* **WHAT IS BEING ASKED**:
The copy must match the data below line for line and contain no images.

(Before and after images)
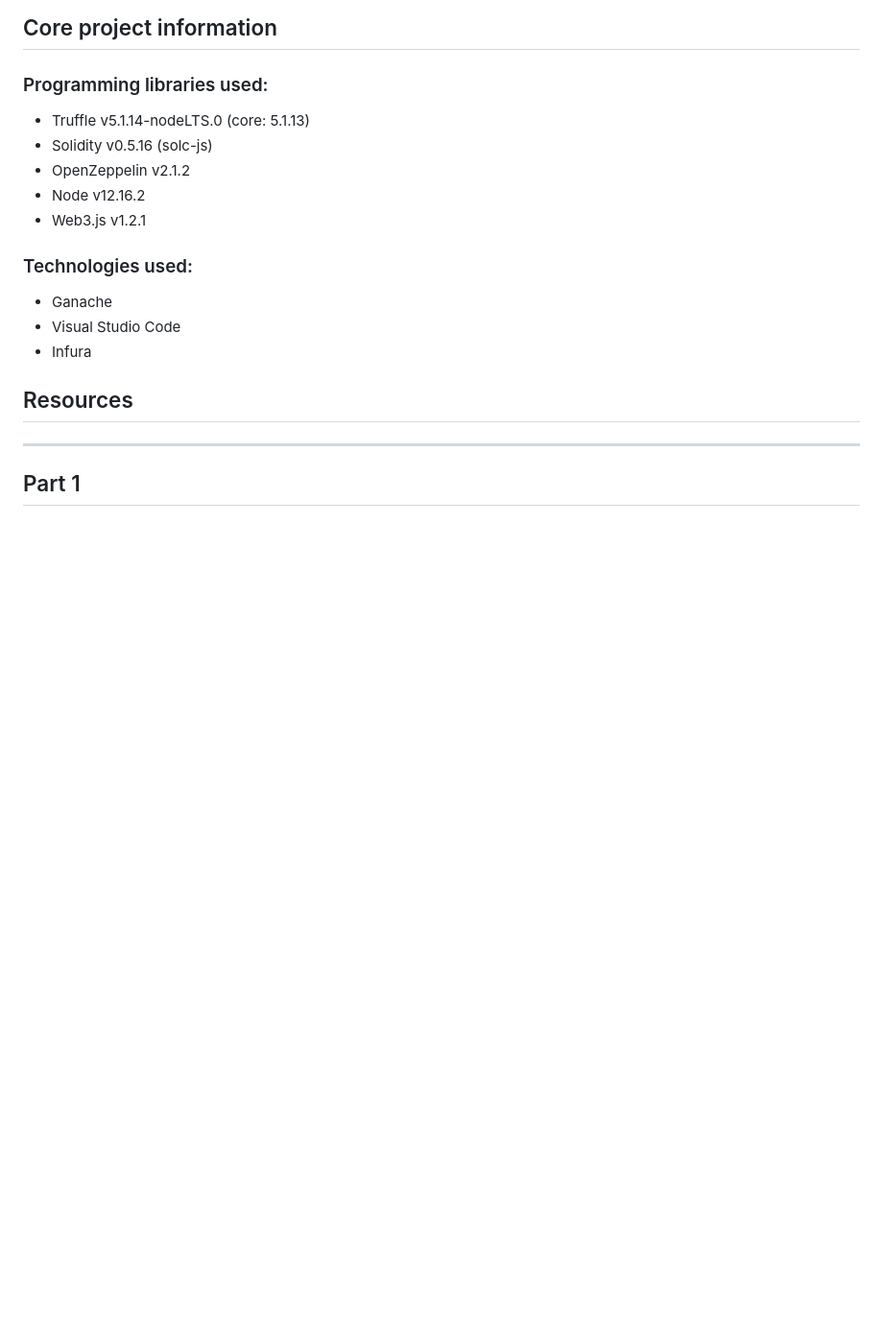
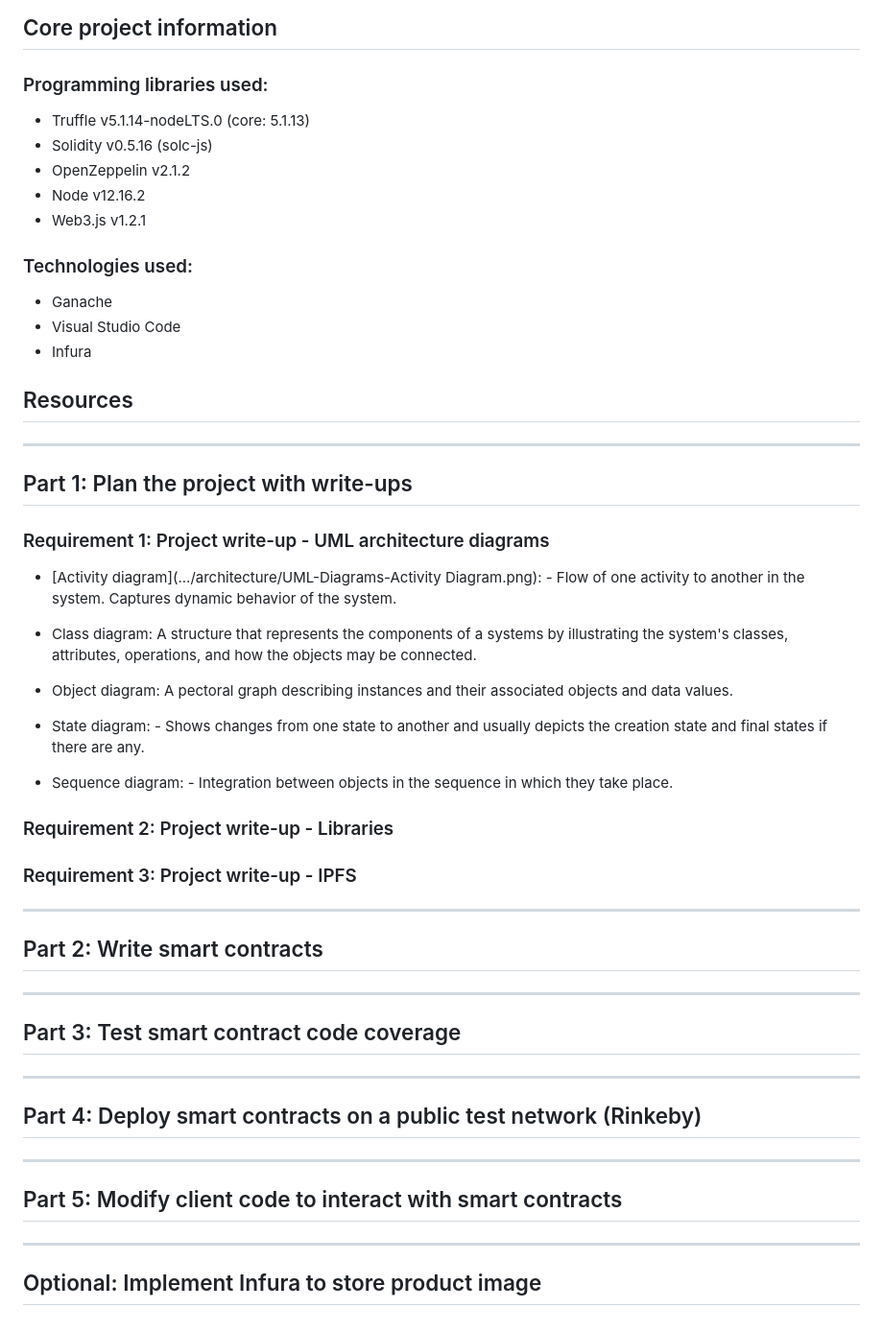
Before and after one commit to BrianHHough/ethereum-supply-chain-tracking-dapp, a Markdown page: README.md, the part around the change. Shown: that part at 96% size. Drawn GitHub-style; blank space fills up the shorter version.

```diff
--- a/README.md
+++ b/README.md
@@ -18,6 +18,44 @@ I created a DApp supply chain solution backed by the Ethereum platform. I archit
 
 ## Resources
 
-***
+___
 
-## Part 1
+## Part 1: Plan the project with write-ups
+
+### Requirement 1: Project write-up - UML architecture diagrams
+
+- [Activity diagram](.../architecture/UML-Diagrams-Activity Diagram.png): - Flow of one activity to another in the system. Captures dynamic behavior of the system.
+
+- Class diagram: A structure that represents the components of a systems by illustrating the system's classes, attributes, operations, and how the objects may be connected.
+
+- Object diagram: A pectoral graph describing instances and their associated objects and data values.
+
+- State diagram: - Shows changes from one state to another and usually depicts the creation state and final states if there are any.
+
+
+- Sequence diagram: - Integration between objects in the sequence in which they take place.
+
+### Requirement 2: Project write-up - Libraries
+
+
+### Requirement 3: Project write-up - IPFS
+
+___
+
+## Part 2: Write smart contracts
+
+___
+
+## Part 3: Test smart contract code coverage
+
+___
+
+## Part 4: Deploy smart contracts on a public test network (Rinkeby)
+
+___
+
+## Part 5: Modify client code to interact with smart contracts
+
+___
+
+## Optional: Implement Infura to store product image
```
Also changed, not shown: architecture/Sequence Diagram Example (LucidChart).png (added), architecture/UML-Diagrams-Activity Diagram.png (added), architecture/UML-Diagrams-Class (Data Modeling).png (added), architecture/UML-Diagrams-Sequence Diagram.png (added), architecture/UML-Diagrams-State Diagram.png (added), 2 other files.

* **YOUR RESPONSE**:
Before and after one commit to BrianHHough/ethereum-supply-chain-tracking-dapp, a Markdown page: README.md, the part around the change. Shown: that part at 96% size. Drawn GitHub-style; blank space fills up the shorter version.

```diff
--- a/README.md
+++ b/README.md
@@ -18,6 +18,44 @@ I created a DApp supply chain solution backed by the Ethereum platform. I archit
 
 ## Resources
 
-***
+___
 
-## Part 1
+## Part 1: Plan the project with write-ups
+
+### Requirement 1: Project write-up - UML architecture diagrams
+
+- [Activity diagram](.../architecture/UML-Diagrams-Activity Diagram.png): - Flow of one activity to another in the system. Captures dynamic behavior of the system.
+
+- Class diagram: A structure that represents the components of a systems by illustrating the system's classes, attributes, operations, and how the objects may be connected.
+
+- Object diagram: A pectoral graph describing instances and their associated objects and data values.
+
+- State diagram: - Shows changes from one state to another and usually depicts the creation state and final states if there are any.
+
+
+- Sequence diagram: - Integration between objects in the sequence in which they take place.
+
+### Requirement 2: Project write-up - Libraries
+
+
+### Requirement 3: Project write-up - IPFS
+
+___
+
+## Part 2: Write smart contracts
+
+___
+
+## Part 3: Test smart contract code coverage
+
+___
+
+## Part 4: Deploy smart contracts on a public test network (Rinkeby)
+
+___
+
+## Part 5: Modify client code to interact with smart contracts
+
+___
+
+## Optional: Implement Infura to store product image
```
Also changed, not shown: architecture/Sequence Diagram Example (LucidChart).png (added), architecture/UML-Diagrams-Activity Diagram.png (added), architecture/UML-Diagrams-Class (Data Modeling).png (added), architecture/UML-Diagrams-Sequence Diagram.png (added), architecture/UML-Diagrams-State Diagram.png (added), 2 other files.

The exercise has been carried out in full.